In the national economy agriculture was, and continued to be, the social and political basis both of the Roman community and of the new Italian state. The common assembly and the army consisted of Roman farmers; what as soldiers they had acquired by the sword, they secured as colonists by the plough. The insolvency of the middle class of landholders gave rise to the formidable internal crises of the third and fourth centuries, amidst which it seemed as if the young republic could not but be destroyed. The revival of the Latin farmer-class, which was produced during the fifth century partly by the large assignations of land and incorporations, partly by the fall in the rate of interest and the increase of the Roman population, was at once the effect and the cause of the mighty development of Roman power. The acute soldier's eye of Pyrrhus justly discerned the cause of the political and military ascendency of the Romans in the flourishing condition of the Roman farms. But the rise also of husbandry on a large scale among the Romans appears to fall within this period. In earlier times indeed there existed landed estates of—at least comparatively—large size; but their management was not farming on a large scale, it was simply a husbandry of numerous small parcels.(24) On the other hand the enactment in the law of 387, not incompatible indeed with the earlier mode of management but yet far more appropriate to the later, viz. that the landholder should be bound to employ along with his slaves a proportional number of free persons,(25) may well be regarded as the oldest trace of the later centralized farming of estates;(26) and it deserves notice that even here at its first emergence it essentially rests on slave-holding.
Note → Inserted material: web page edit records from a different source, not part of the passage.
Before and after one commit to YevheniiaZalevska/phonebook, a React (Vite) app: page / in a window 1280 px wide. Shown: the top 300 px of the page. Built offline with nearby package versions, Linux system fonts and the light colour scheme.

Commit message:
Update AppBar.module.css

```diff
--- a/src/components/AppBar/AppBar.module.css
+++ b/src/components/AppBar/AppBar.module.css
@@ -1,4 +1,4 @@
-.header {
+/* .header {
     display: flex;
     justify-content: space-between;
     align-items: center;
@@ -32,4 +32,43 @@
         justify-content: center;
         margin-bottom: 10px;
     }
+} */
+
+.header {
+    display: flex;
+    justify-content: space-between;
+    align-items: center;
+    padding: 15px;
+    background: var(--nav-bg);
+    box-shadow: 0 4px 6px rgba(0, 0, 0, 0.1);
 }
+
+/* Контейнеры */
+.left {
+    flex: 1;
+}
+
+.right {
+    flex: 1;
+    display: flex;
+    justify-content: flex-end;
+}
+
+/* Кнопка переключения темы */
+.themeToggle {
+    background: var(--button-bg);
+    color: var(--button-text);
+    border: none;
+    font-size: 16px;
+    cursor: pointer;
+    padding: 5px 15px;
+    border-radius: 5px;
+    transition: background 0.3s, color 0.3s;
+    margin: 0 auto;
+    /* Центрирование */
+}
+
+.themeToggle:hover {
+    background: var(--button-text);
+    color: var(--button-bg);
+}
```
How it arose, must remain an undecided point; possibly the Carthaginian plantations in Sicily served as models to the oldest Roman landholders, and perhaps even the appearance of wheat in husbandry by the side of spelt,(27) which Varro places about the period of the decemvirs, was connected with that altered style of management. Still less can we ascertain how far this method of husbandry had already during this period spread; but the history of the wars with Hannibal leaves no doubt that it cannot yet have become the rule, nor can it have yet absorbed the Italian farmer class. Where it did come into vogue, however, it annihilated the older clientship based on the -precarium-; just as the modern system of large farms has been formed in great part by the suppression of petty holdings and the conversion of hides into farm-fields. It admits of no doubt that the restriction of this agricultural clientship very materially contributed towards the distress of the class of small cultivators.